Ghost Recon titles have always delivered a decent amount of content in some way, and the multiplayer content is the main cause for addiction in this one. The six co-op missions offer primary and secondary objectives that create some decent play. GRAW2 offers nearly twice as many maps as GRAW did, and with a better selection to boot. Difficulty levels proved a bit of a problem switching from single to multi, but nothing that wasn't fixed with a little fiddling. The multiplayer and co-op modes don't follow the same cover system as in the campaign, which also adds to the adjustment list, while also limiting your ability to use all the same cover as well. New to GRAW2 are clans, so you can now go ahead and pick a team name, colours, motto, news (message), and profile for your group. You can search through clans, ask to join one, challenge them, and also kick or invite players. Also make sure to look for tournaments, they'll be popping up all over.

The online experience featured minimal lag, even with a full 16-player match. There are plenty of multiplayer game types and options to configure, so as a host, you'll have more to specify and set past the map and fire-arms options. The lobby system is extremely similar to GRAW's, which means you can change your weapon class while in the lobby, and the host only changes things such as team members and game modes. If you're new to the GRAW scene, the four weapon classes include: Rifleman, Grenadier, Automatic Rifleman, and Marksman. A rifleman makes a player more solid with a rifle, and so on. A poor trend with Xbox Live games that GRAW2 has now joined, unfortunately, is a lack of a spectator mode after being taken out of the round. Hope you enjoy a ticking clock.

Also noteworthy is the fact that online players can now be critically injured instead of killed. This gives the opportunity to help a much needed but downed team-mate. But of course, a downed player can be shot by the opposing forces, effectively finishing them off. To avoid the whole dying situation altogether, players can now slide into a crouched position while running, whereas in GRAW this was only possible in the single player campaign. The graphics in multiplayer match the quality of the single-player game, which is something that GRAW didn't feature.
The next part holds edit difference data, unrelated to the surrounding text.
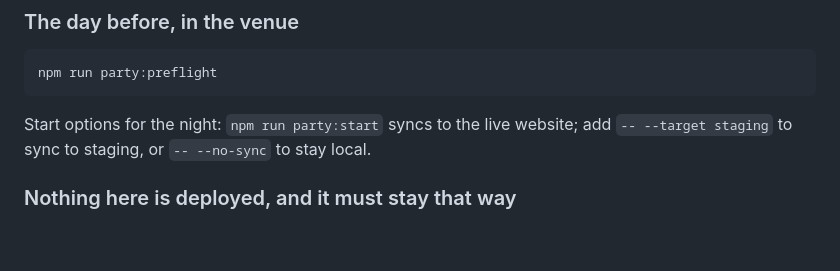
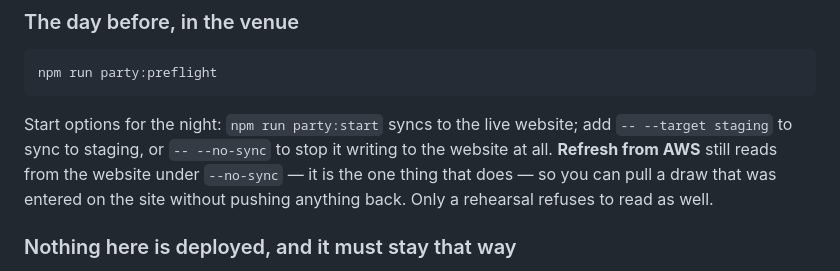
Before and after one commit to Maverik77/international-cup-website, a Markdown page: party/README.md, the part around the change. GitHub-like rendering; blank space fills up the shorter version.

Commit message:
docs(party): say what --no-sync actually stops
--no-sync stops writes to the website, not reads: Refresh from AWS still pulls
a draw entered on the site, which is useful and which "stay local" denied. A
rehearsal is the only mode that refuses to read as well. The runbook now says
so, because a line that overstates a guarantee is worse than no line.

Co-Authored-By: Claude Opus 5 (1M context) <noreply@anthropic.com>
Claude-Session: https://claude.ai/code/session_013XspHF9gopSSxm6j3nkjGb

```diff
--- a/party/README.md
+++ b/party/README.md
@@ -90,7 +90,11 @@ their nickname to `party/build/card-keys.json`, drop `<nickname>-4x9.mp4` and
     npm run party:preflight
 
 Start options for the night: `npm run party:start` syncs to the live website;
-add `-- --target staging` to sync to staging, or `-- --no-sync` to stay local.
+add `-- --target staging` to sync to staging, or `-- --no-sync` to stop it
+writing to the website at all. **Refresh from AWS** still reads from the website
+under `--no-sync` — it is the one thing that does — so you can pull a draw that
+was entered on the site without pushing anything back. Only a rehearsal refuses
+to read as well.
 
 ### Nothing here is deployed, and it must stay that way
 
```
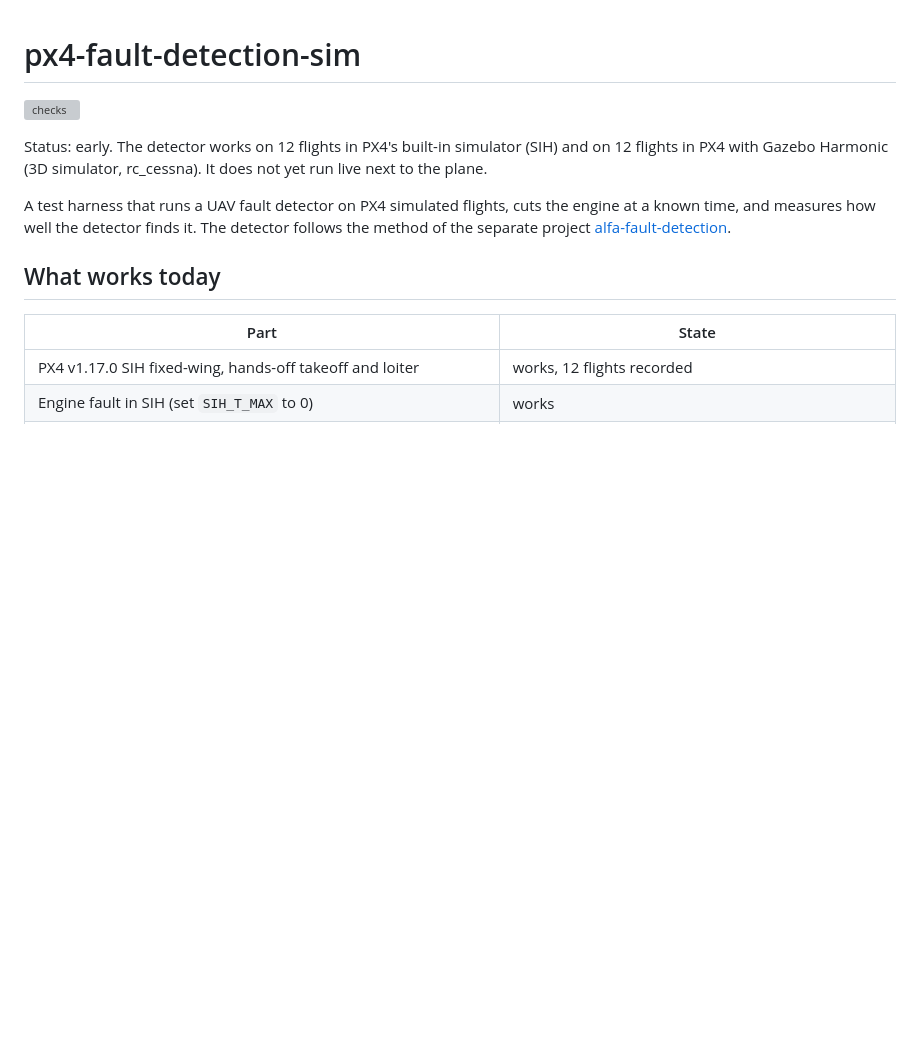
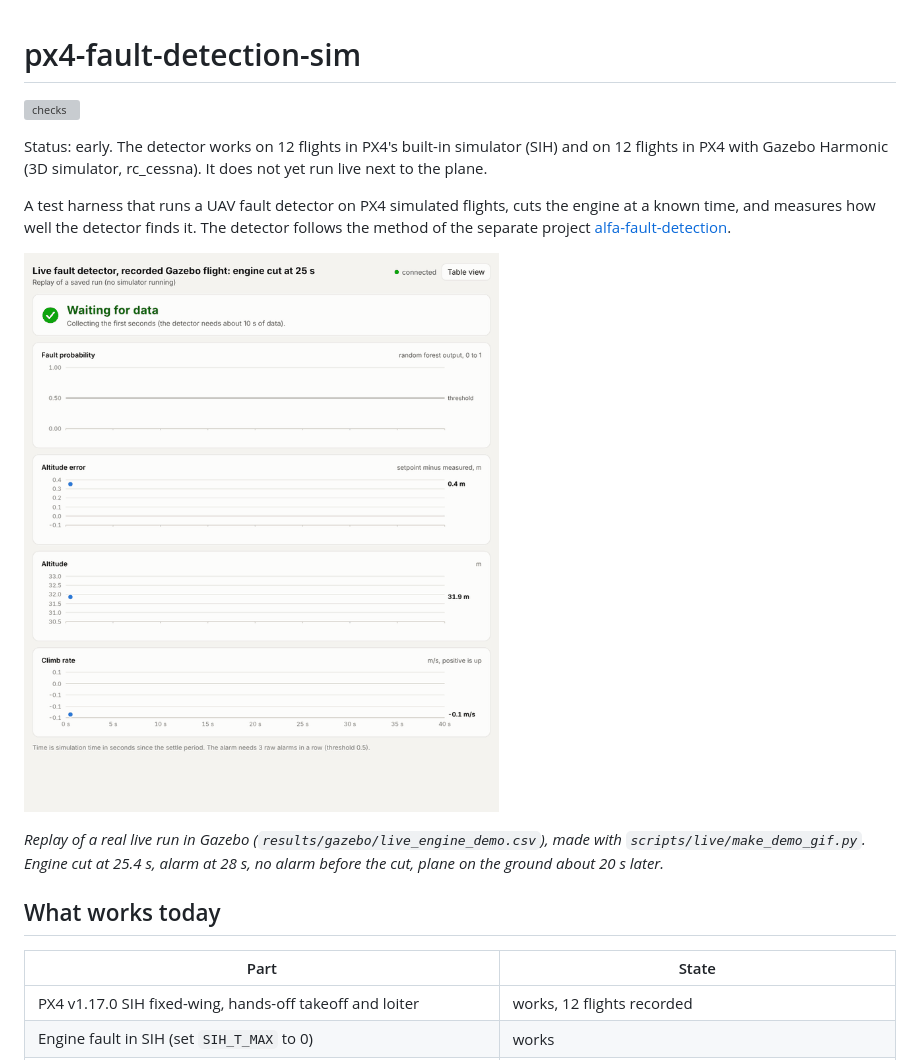
Before and after one commit to PhamAnhHoangg/px4-fault-detection-sim, a Markdown page: README.md, the part around the change. Rendered like a GitHub page; pictures changed too: docs/demo_dashboard.gif (added); blank space fills up the shorter version; grey boxes are pictures that could not be loaded.

Commit message:
Demo GIF from a recorded Gazebo flight; dashboard delay matches the detector; open tab via full Windows path

```diff
--- a/README.md
+++ b/README.md
@@ -5,6 +5,11 @@
 Status: early. The detector works on 12 flights in PX4's built-in simulator (SIH) and on 12 flights in PX4 with Gazebo Harmonic (3D simulator, rc_cessna). It does not yet run live next to the plane.
 
 A test harness that runs a UAV fault detector on PX4 simulated flights, cuts the engine at a known time, and measures how well the detector finds it. The detector follows the method of the separate project [alfa-fault-detection](https://github.com/PhamAnhHoangg/alfa-fault-detection).
+
+
+![Dashboard replay of a recorded Gazebo flight: the engine is cut at 25 s, the alarm turns red 2.6 s later, and the plane glides to the ground](docs/demo_dashboard.gif)
+
+*Replay of a real live run in Gazebo (`results/gazebo/live_engine_demo.csv`), made with `scripts/live/make_demo_gif.py`. Engine cut at 25.4 s, alarm at 28 s, no alarm before the cut, plane on the ground about 20 s later.*
 
 ## What works today
 
```
Also changed, not shown: 3 other files.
The new levels make 16 players feel at home, or in other words, their pretty darn big. Maps come with several variables such as time of day and weather conditions as well.

GRAW2's biggest downfall is the fact that you'll be done the campaign in no time. But in light of that, everything else rocks. You'll still enjoy the single player campaign for what it offers, but the multiplayer portion is where you'll likely spend most of your time. Overall, GRAW 2's package looks, feels, sounds, and plays better than the first, so if you liked the first GRAW, checking out the sequel is a no-brainer.